Task instructions: Go through the data and copy each line that holds "RouteName".

Edit difference data:
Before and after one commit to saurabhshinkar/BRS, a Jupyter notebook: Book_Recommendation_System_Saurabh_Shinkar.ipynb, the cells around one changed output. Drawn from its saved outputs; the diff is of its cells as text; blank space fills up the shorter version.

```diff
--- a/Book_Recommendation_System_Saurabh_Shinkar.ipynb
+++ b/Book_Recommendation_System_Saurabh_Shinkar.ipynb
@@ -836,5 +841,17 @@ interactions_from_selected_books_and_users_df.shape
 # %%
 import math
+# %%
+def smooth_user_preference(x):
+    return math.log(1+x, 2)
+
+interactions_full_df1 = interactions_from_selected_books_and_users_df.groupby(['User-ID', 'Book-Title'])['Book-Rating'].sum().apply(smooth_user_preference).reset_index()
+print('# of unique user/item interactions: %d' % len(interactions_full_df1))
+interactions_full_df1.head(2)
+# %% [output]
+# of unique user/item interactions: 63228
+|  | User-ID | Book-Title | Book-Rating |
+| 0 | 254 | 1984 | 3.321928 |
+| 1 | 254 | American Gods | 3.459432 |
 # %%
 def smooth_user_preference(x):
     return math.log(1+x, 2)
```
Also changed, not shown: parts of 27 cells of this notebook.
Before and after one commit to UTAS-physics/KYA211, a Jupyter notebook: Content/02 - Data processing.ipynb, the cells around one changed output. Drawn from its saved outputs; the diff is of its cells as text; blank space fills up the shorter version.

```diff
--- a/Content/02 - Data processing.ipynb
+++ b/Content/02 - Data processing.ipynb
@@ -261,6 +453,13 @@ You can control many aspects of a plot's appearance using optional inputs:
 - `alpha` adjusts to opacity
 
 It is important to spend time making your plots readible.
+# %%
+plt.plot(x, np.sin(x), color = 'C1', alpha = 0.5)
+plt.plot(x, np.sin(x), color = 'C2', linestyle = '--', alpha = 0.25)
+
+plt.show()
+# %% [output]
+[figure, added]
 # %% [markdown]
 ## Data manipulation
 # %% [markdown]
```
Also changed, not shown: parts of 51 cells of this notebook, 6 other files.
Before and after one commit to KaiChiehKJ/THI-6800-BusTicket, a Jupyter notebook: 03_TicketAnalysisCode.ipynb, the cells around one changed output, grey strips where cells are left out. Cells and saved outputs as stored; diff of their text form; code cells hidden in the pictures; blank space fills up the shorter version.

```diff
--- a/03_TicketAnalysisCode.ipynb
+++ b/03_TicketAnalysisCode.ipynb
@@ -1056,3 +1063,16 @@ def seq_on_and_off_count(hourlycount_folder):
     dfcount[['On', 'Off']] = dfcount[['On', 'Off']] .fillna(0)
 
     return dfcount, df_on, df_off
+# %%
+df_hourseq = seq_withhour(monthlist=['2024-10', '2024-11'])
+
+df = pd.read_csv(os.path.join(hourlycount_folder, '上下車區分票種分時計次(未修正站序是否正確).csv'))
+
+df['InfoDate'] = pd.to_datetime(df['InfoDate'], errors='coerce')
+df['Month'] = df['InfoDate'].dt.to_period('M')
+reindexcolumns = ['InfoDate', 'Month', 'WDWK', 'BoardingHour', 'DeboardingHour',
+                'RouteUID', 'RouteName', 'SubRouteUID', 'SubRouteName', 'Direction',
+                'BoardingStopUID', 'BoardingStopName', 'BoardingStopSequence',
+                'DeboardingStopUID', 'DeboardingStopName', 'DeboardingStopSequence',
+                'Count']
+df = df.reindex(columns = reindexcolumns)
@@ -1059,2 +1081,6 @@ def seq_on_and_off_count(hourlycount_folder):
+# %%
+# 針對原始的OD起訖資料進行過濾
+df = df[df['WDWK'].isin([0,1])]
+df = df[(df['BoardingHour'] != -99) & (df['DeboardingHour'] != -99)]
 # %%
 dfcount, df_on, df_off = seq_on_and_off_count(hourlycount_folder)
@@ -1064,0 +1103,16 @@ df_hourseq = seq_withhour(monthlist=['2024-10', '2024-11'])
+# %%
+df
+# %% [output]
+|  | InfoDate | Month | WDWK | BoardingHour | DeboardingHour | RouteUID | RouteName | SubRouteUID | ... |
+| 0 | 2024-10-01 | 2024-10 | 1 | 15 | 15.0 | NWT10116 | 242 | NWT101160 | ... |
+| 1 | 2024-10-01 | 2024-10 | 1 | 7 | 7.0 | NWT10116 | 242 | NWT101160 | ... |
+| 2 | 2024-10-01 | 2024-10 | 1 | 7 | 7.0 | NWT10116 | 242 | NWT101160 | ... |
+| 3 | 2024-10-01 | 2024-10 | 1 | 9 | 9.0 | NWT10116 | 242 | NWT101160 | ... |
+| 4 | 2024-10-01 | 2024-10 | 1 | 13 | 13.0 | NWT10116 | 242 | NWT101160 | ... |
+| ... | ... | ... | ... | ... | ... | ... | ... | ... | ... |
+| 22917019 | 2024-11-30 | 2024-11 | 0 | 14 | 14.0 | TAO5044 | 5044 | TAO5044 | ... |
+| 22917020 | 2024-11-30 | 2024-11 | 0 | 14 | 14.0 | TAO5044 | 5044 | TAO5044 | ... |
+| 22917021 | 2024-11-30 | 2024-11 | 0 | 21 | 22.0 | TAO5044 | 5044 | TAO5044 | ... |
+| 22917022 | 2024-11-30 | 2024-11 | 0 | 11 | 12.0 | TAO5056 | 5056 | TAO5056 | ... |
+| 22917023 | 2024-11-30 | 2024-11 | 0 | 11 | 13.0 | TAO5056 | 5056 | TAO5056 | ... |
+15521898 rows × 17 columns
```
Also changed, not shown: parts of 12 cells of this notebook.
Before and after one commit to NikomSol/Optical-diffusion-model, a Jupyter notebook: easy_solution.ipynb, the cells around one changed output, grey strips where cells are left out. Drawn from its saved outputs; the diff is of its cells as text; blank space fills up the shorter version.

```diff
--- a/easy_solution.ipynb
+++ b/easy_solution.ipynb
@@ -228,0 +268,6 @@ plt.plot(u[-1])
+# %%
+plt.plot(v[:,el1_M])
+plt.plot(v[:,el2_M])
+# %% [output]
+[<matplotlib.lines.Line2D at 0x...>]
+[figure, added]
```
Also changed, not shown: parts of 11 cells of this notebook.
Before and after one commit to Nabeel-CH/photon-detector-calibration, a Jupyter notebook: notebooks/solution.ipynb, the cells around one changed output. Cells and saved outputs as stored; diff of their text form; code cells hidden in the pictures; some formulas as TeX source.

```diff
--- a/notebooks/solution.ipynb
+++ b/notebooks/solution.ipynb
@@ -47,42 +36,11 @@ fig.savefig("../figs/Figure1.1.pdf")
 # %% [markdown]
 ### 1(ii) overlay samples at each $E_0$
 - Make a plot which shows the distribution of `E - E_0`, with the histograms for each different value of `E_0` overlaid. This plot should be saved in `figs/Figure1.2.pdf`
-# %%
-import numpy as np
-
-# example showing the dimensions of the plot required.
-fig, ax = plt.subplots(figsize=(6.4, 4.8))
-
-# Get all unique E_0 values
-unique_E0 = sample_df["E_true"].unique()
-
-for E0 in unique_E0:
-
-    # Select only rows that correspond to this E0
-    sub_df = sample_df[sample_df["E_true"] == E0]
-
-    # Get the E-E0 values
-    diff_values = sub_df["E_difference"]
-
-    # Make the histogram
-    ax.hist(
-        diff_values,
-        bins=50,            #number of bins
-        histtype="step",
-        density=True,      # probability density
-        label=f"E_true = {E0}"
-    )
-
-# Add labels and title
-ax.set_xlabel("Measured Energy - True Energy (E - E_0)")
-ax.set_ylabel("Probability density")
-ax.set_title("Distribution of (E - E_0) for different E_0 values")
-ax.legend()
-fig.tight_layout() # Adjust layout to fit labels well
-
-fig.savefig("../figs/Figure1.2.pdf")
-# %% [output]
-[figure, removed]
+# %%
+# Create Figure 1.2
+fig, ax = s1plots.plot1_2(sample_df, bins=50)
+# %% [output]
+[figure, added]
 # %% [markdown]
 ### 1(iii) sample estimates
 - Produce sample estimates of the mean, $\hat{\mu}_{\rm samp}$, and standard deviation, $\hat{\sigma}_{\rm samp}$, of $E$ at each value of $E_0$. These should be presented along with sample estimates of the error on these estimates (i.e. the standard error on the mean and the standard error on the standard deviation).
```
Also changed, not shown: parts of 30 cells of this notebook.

Answer area:
+                'RouteUID', 'RouteName', 'SubRouteUID', 'SubRouteName', 'Direction',
+|  | InfoDate | Month | WDWK | BoardingHour | DeboardingHour | RouteUID | RouteName | SubRouteUID | ... |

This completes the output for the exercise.